Without any omission, reproduce the records that follow.

(Saved data entries)
────────────────

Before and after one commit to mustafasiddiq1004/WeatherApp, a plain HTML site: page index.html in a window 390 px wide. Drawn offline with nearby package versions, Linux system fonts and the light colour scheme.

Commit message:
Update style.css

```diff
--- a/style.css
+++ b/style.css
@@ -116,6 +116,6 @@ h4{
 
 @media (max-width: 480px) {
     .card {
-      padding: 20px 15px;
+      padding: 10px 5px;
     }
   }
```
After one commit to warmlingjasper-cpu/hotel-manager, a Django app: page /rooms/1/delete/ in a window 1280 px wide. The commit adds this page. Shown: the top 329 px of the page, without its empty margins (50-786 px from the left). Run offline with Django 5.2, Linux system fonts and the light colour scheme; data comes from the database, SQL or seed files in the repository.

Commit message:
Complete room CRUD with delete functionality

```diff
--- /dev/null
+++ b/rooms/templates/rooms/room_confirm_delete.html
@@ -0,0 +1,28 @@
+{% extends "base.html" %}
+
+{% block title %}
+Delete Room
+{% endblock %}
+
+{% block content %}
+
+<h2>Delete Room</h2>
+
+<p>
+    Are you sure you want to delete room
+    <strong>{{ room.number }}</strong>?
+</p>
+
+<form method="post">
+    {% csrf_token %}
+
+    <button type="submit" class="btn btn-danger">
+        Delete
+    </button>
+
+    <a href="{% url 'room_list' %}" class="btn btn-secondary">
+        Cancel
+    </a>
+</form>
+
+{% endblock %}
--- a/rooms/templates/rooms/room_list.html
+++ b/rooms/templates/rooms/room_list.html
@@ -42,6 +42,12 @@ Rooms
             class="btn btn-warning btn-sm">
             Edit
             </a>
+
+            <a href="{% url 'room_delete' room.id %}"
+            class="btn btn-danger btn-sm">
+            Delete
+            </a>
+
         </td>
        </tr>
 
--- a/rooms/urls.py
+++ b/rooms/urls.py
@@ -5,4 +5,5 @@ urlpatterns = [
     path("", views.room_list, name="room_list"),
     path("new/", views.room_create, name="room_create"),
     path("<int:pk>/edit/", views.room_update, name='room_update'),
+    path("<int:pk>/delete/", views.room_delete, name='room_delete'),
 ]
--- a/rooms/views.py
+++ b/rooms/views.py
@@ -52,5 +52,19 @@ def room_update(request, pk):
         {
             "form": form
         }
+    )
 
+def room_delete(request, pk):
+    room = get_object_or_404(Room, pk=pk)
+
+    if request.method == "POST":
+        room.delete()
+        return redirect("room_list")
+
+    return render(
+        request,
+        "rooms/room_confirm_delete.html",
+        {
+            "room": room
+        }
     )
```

────────────────

- _Answer to this task_:
Before and after one commit to mustafasiddiq1004/WeatherApp, a plain HTML site: page index.html in a window 390 px wide. Drawn offline with nearby package versions, Linux system fonts and the light colour scheme.

Commit message:
Update style.css

```diff
--- a/style.css
+++ b/style.css
@@ -116,6 +116,6 @@ h4{
 
 @media (max-width: 480px) {
     .card {
-      padding: 20px 15px;
+      padding: 10px 5px;
     }
   }
```
After one commit to warmlingjasper-cpu/hotel-manager, a Django app: page /rooms/1/delete/ in a window 1280 px wide. The commit adds this page. Shown: the top 329 px of the page, without its empty margins (50-786 px from the left). Run offline with Django 5.2, Linux system fonts and the light colour scheme; data comes from the database, SQL or seed files in the repository.

Commit message:
Complete room CRUD with delete functionality

```diff
--- /dev/null
+++ b/rooms/templates/rooms/room_confirm_delete.html
@@ -0,0 +1,28 @@
+{% extends "base.html" %}
+
+{% block title %}
+Delete Room
+{% endblock %}
+
+{% block content %}
+
+<h2>Delete Room</h2>
+
+<p>
+    Are you sure you want to delete room
+    <strong>{{ room.number }}</strong>?
+</p>
+
+<form method="post">
+    {% csrf_token %}
+
+    <button type="submit" class="btn btn-danger">
+        Delete
+    </button>
+
+    <a href="{% url 'room_list' %}" class="btn btn-secondary">
+        Cancel
+    </a>
+</form>
+
+{% endblock %}
--- a/rooms/templates/rooms/room_list.html
+++ b/rooms/templates/rooms/room_list.html
@@ -42,6 +42,12 @@ Rooms
             class="btn btn-warning btn-sm">
             Edit
             </a>
+
+            <a href="{% url 'room_delete' room.id %}"
+            class="btn btn-danger btn-sm">
+            Delete
+            </a>
+
         </td>
        </tr>
 
--- a/rooms/urls.py
+++ b/rooms/urls.py
@@ -5,4 +5,5 @@ urlpatterns = [
     path("", views.room_list, name="room_list"),
     path("new/", views.room_create, name="room_create"),
     path("<int:pk>/edit/", views.room_update, name='room_update'),
+    path("<int:pk>/delete/", views.room_delete, name='room_delete'),
 ]
--- a/rooms/views.py
+++ b/rooms/views.py
@@ -52,5 +52,19 @@ def room_update(request, pk):
         {
             "form": form
         }
+    )
 
+def room_delete(request, pk):
+    room = get_object_or_404(Room, pk=pk)
+
+    if request.method == "POST":
+        room.delete()
+        return redirect("room_list")
+
+    return render(
+        request,
+        "rooms/room_confirm_delete.html",
+        {
+            "room": room
+        }
     )
```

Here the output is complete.